Is What It Is are one of, if not the, hardest working bands in Erie.
"Right now, we are on tour in Erie," Trohoske said. "We're not weekend warriors. This band plays everywhere every night of the week. Private functions, you name it. Lake Erie Arboretum, Romolo's, The Maennerchor, The Erie Club, we'll play everywhere we can."
"They called me to do a gig on Tuwedsday," Stix interjected. "You know what day that is? It's the day between Tuesday and Wednesday," he finished before falling into his contagious laughing chuckle.
Trying to describe the sound of Is What It Is is like trying to describe the taste of milk. No matter how you try to define it, it just isn't right.
They engage in jazz and blues, beats and breaks, dissonance and harmony, all for the goal of achieving a joyous musical moment, for the band and the audience.
The group is well aware of the prestige of the moment. And with the additional musicians and dancers, they look at the event as separate from a regular Is What It Is gig.
The group has composed a number of new songs, while Fleming added one of her own songs, "Heart of a Woman," and they will be doing a cover of John Coltrane's "Ole."
"I've been kind of working on carving out the specifics of each piece," Smith stated. "Meanwhile I've been thinking about the general narrative across the board and the interplay between the dancers.
"I've constructed the theme as the interplay of masculine and feminine forces as a set of two polar opposites and they're meeting in the middle," Smith continued. "The music will also focus on the dichotomy of introversion verses extroversion and aggression versus submission. The third dancer in the middle of that combines those qualities into a balance."
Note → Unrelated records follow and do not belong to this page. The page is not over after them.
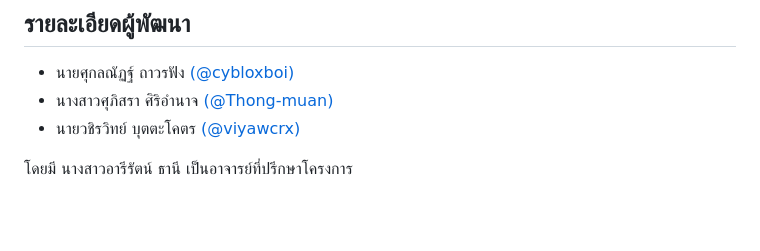
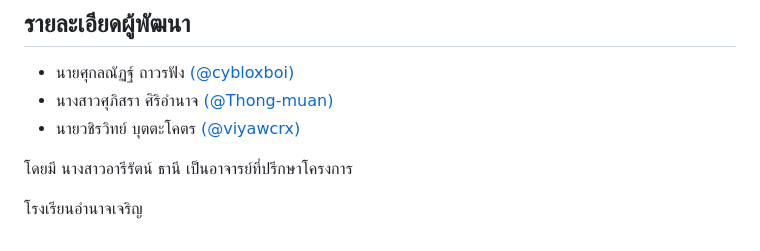
Before and after one commit to cybloxboi/School-Day, a Markdown page: README.md, the part around the change. GitHub-like rendering; blank space fills up the shorter version.

```diff
--- a/README.md
+++ b/README.md
@@ -22,3 +22,5 @@ This research and activity is funded by the National Research Council of Thailan
 - นายวชิรวิทย์ บุตตะโคตร [(@viyawcrx)](https://github.com/viyawcrx)
 
 โดยมี นางสาวอารีรัตน์ ธานี เป็นอาจารย์ที่ปรึกษาโครงการ
+
+โรงเรียนอำนาจเจริญ
```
It may sound haughty to describe the music in such terms, but in the end it is just a highfalutin way of saying the show will make you shake your ass with meaning. And if the idea of thought provoking music somehow does not pique the attention of the crowd it can be accomplished in two words: Body Paint.
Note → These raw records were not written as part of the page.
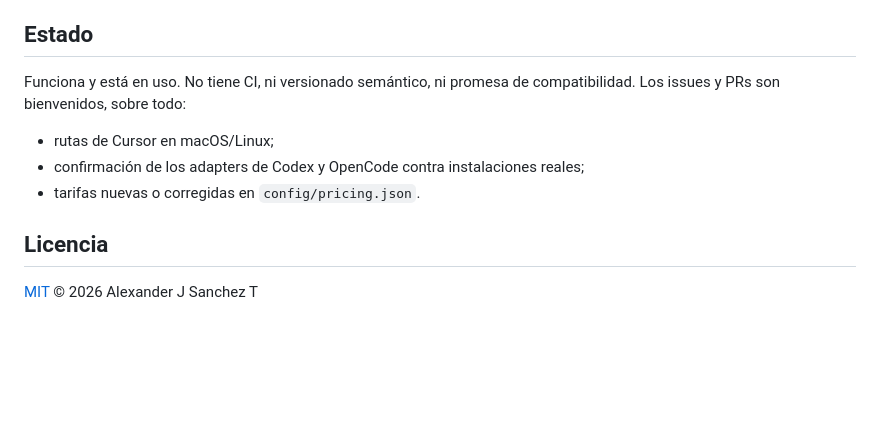
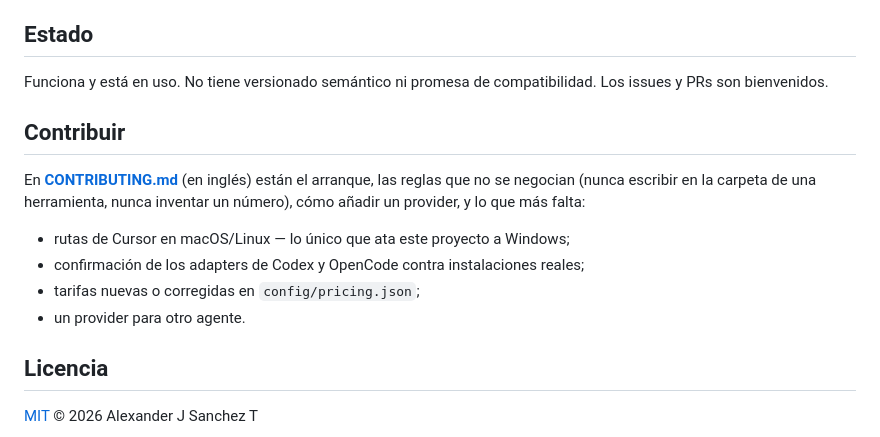
Before and after one commit to ASanchezT85/agent-engine, a Markdown page: README.es.md, the part around the change. GitHub-like rendering; blank space fills up the shorter version.

```diff
--- a/README.es.md
+++ b/README.es.md
@@ -284,12 +284,19 @@ Documentadas porque cualquiera que mida lo mismo se las va a encontrar:
 
 ## Estado
 
-Funciona y está en uso. No tiene CI, ni versionado semántico, ni promesa de compatibilidad.
-Los issues y PRs son bienvenidos, sobre todo:
+Funciona y está en uso. No tiene versionado semántico ni promesa de compatibilidad. Los issues
+y PRs son bienvenidos.
 
-- rutas de Cursor en macOS/Linux;
+## Contribuir
+
+En **[CONTRIBUTING.md](CONTRIBUTING.md)** (en inglés) están el arranque, las reglas que no se
+negocian (nunca escribir en la carpeta de una herramienta, nunca inventar un número), cómo
+añadir un provider, y lo que más falta:
+
+- rutas de Cursor en macOS/Linux — lo único que ata este proyecto a Windows;
 - confirmación de los adapters de Codex y OpenCode contra instalaciones reales;
-- tarifas nuevas o corregidas en `config/pricing.json`.
+- tarifas nuevas o corregidas en `config/pricing.json`;
+- un provider para otro agente.
 
 ## Licencia
 
```
Also changed, not shown: CONTRIBUTING.md (added, +126 -0 lines), README.md (+11 -4 lines).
In order to portray the narrative vision of the piece, the music and choreography will be enhanced by women hooping in painted-on costumes, - so as to make it a feast for the eyes as well as the ears.
"It has been an amazing experience to perform with live musicians and friends," said Haller, who teaches and makes custom hoops. "I don't think Erie has ever seen anything like this before. It truly is performance art. The whole piece encompasses so much positive energy. I think the audience will be blown away."
The group is not lost on itself. The mission is to entertain, but in the most artistic of fashions.
"I see it as an honor to play on the main stage," Trohoske said. "There's been a lot of blood sweat and tears. I'm a 40-year-old man. We make our living doing this. We've spent years kicking against the bricks just trying to make a living, but still do our art form. We're not a bunch of art kids sitting in a coffee house talking about doing art. We're out there. We're workhorses. We're working musicians.
"I don't have any huge expectations," he continued. "I expect that the band is going to do what they do for every gig. And that's go in prepared. Go in with a sense of brotherhood like we always do. This is a family. I can never live up to my expectations until I get there and the music starts playing because often times it exceeds any expectations I might have had. Every new gig is the best gig because it just gets better. "
The artist collective of musicians and dancers will be performing on the main stage Friday, Aug. 19, from 7 to 8:30 p.m. A Celebrate Erie pre-party and sneak peek of the group will be held Thursday, Aug. 11 at 1201 Kitchen, 1201 State St.
You can reach Michael Bennett at email@example.com